§ The task: Go through the entries below and copy every line that holds the word "because".

§ Information given:
*** Begin section ***

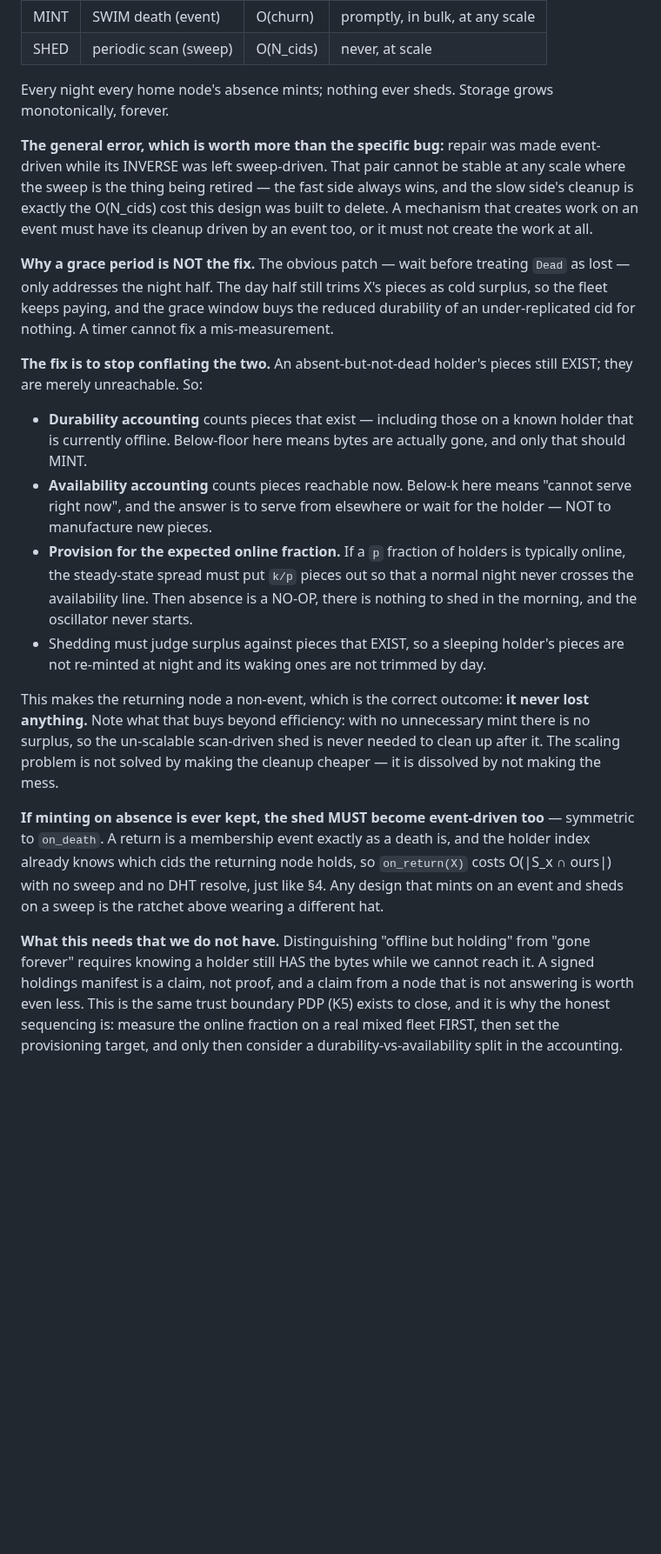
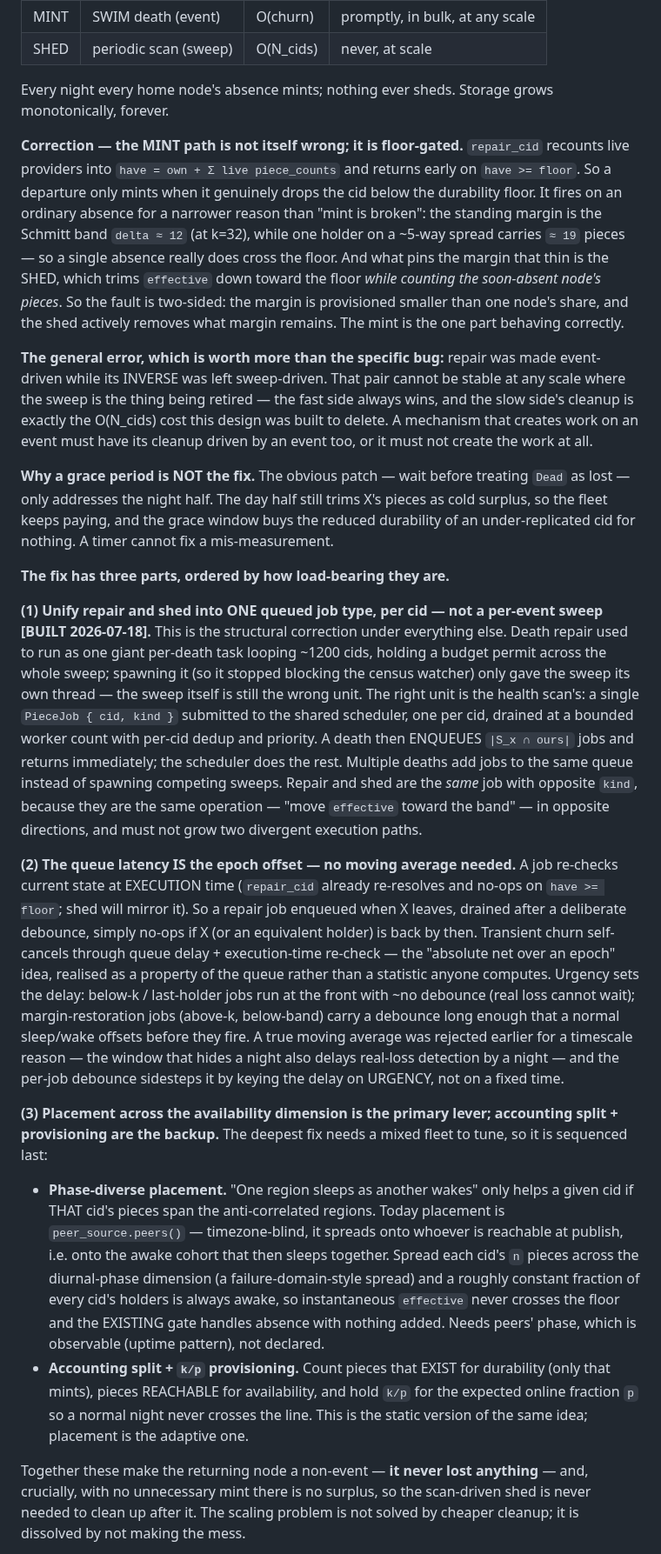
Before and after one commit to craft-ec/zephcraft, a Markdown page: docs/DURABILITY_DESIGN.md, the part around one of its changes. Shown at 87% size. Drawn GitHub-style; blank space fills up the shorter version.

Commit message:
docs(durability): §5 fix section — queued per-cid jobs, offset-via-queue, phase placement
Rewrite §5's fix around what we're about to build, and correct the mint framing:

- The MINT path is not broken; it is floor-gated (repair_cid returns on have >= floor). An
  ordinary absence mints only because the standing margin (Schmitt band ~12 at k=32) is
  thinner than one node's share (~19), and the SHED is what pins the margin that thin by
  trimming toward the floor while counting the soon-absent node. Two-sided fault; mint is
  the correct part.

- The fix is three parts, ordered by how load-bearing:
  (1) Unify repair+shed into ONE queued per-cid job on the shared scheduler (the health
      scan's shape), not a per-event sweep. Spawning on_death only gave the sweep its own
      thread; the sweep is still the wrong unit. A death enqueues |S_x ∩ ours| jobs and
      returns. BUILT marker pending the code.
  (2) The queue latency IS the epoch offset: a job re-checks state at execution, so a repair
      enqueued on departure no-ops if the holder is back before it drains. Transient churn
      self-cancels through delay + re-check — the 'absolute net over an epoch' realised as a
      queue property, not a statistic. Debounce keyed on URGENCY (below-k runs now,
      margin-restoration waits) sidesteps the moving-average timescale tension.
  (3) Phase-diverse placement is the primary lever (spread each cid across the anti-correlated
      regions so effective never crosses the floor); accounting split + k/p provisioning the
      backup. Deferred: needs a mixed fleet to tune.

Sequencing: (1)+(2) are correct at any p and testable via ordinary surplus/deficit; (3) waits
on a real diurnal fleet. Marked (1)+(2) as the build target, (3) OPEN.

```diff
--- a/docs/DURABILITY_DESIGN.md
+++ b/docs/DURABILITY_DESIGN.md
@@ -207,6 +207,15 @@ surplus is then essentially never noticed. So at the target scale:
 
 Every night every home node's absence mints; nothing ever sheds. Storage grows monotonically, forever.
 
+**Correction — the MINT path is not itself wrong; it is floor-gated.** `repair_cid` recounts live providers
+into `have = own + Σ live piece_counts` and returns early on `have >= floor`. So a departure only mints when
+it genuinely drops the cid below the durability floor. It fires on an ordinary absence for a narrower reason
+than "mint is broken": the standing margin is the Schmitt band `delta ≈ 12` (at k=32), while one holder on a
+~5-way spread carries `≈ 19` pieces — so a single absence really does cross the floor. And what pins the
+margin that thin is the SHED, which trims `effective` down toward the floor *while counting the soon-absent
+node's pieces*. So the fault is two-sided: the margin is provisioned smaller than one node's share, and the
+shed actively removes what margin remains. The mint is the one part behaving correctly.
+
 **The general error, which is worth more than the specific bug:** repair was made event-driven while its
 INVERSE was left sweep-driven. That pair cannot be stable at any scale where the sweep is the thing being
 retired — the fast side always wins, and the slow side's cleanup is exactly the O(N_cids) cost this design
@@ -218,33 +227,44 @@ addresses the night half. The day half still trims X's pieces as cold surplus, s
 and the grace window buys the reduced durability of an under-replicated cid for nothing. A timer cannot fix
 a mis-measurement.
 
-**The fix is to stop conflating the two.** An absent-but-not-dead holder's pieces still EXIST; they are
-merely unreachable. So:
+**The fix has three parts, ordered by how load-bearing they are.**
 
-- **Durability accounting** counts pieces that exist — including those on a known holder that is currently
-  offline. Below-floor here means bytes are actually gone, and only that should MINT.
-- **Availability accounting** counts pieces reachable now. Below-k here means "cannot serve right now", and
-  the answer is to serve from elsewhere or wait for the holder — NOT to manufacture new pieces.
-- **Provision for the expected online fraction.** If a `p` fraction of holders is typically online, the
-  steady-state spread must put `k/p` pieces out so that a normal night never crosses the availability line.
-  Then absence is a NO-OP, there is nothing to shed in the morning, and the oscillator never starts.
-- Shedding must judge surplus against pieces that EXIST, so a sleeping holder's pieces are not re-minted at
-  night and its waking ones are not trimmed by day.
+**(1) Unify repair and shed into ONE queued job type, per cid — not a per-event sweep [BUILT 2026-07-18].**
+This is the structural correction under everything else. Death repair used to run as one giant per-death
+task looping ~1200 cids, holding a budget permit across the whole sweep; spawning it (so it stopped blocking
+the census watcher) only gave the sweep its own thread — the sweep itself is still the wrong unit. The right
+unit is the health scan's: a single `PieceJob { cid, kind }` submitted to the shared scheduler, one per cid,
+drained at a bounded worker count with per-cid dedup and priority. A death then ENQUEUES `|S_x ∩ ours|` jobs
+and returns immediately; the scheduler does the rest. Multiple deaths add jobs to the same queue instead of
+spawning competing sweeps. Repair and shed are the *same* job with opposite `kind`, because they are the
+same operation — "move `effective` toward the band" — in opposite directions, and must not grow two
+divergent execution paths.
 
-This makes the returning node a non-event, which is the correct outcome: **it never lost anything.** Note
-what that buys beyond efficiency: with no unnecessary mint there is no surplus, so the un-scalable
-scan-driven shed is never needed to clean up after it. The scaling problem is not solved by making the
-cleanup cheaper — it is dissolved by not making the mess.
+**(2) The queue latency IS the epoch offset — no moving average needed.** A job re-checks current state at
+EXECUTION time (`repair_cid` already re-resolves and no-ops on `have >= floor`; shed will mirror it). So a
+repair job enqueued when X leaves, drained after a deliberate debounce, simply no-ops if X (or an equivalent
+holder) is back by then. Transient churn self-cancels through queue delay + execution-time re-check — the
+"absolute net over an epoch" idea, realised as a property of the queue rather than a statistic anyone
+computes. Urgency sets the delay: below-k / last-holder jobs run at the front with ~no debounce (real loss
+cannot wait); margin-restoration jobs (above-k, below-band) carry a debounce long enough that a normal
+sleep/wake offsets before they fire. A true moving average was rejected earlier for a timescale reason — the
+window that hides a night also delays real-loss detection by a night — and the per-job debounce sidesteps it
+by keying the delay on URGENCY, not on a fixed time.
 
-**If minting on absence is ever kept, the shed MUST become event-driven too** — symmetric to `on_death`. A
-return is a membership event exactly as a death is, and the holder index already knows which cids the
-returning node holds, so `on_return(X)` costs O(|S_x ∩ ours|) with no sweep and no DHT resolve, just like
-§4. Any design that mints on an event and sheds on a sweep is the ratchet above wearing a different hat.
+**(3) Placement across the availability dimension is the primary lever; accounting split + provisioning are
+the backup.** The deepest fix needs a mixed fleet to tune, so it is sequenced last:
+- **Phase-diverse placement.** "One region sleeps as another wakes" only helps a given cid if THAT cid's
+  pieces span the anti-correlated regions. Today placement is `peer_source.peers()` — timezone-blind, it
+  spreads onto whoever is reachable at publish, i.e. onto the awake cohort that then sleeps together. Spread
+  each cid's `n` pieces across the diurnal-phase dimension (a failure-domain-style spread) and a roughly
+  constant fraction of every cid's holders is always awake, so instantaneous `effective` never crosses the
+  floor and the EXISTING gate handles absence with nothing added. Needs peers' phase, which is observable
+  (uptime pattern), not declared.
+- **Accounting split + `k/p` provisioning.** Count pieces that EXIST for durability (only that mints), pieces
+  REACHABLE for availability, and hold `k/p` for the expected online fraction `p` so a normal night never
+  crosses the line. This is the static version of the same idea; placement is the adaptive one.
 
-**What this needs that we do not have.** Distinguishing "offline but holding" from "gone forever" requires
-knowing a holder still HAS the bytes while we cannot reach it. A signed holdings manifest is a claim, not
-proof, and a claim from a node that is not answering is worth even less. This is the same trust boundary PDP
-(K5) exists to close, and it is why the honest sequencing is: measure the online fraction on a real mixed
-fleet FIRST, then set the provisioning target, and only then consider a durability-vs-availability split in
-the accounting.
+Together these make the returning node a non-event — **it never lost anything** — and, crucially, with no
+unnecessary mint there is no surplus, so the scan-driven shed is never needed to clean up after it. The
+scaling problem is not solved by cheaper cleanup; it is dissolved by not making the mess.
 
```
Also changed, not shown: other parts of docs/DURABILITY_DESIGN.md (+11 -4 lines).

*** End section ***

§ Answer space:
  ordinary absence mints only because the standing margin (Schmitt band ~12 at k=32) is
+spawning competing sweeps. Repair and shed are the *same* job with opposite `kind`, because they are the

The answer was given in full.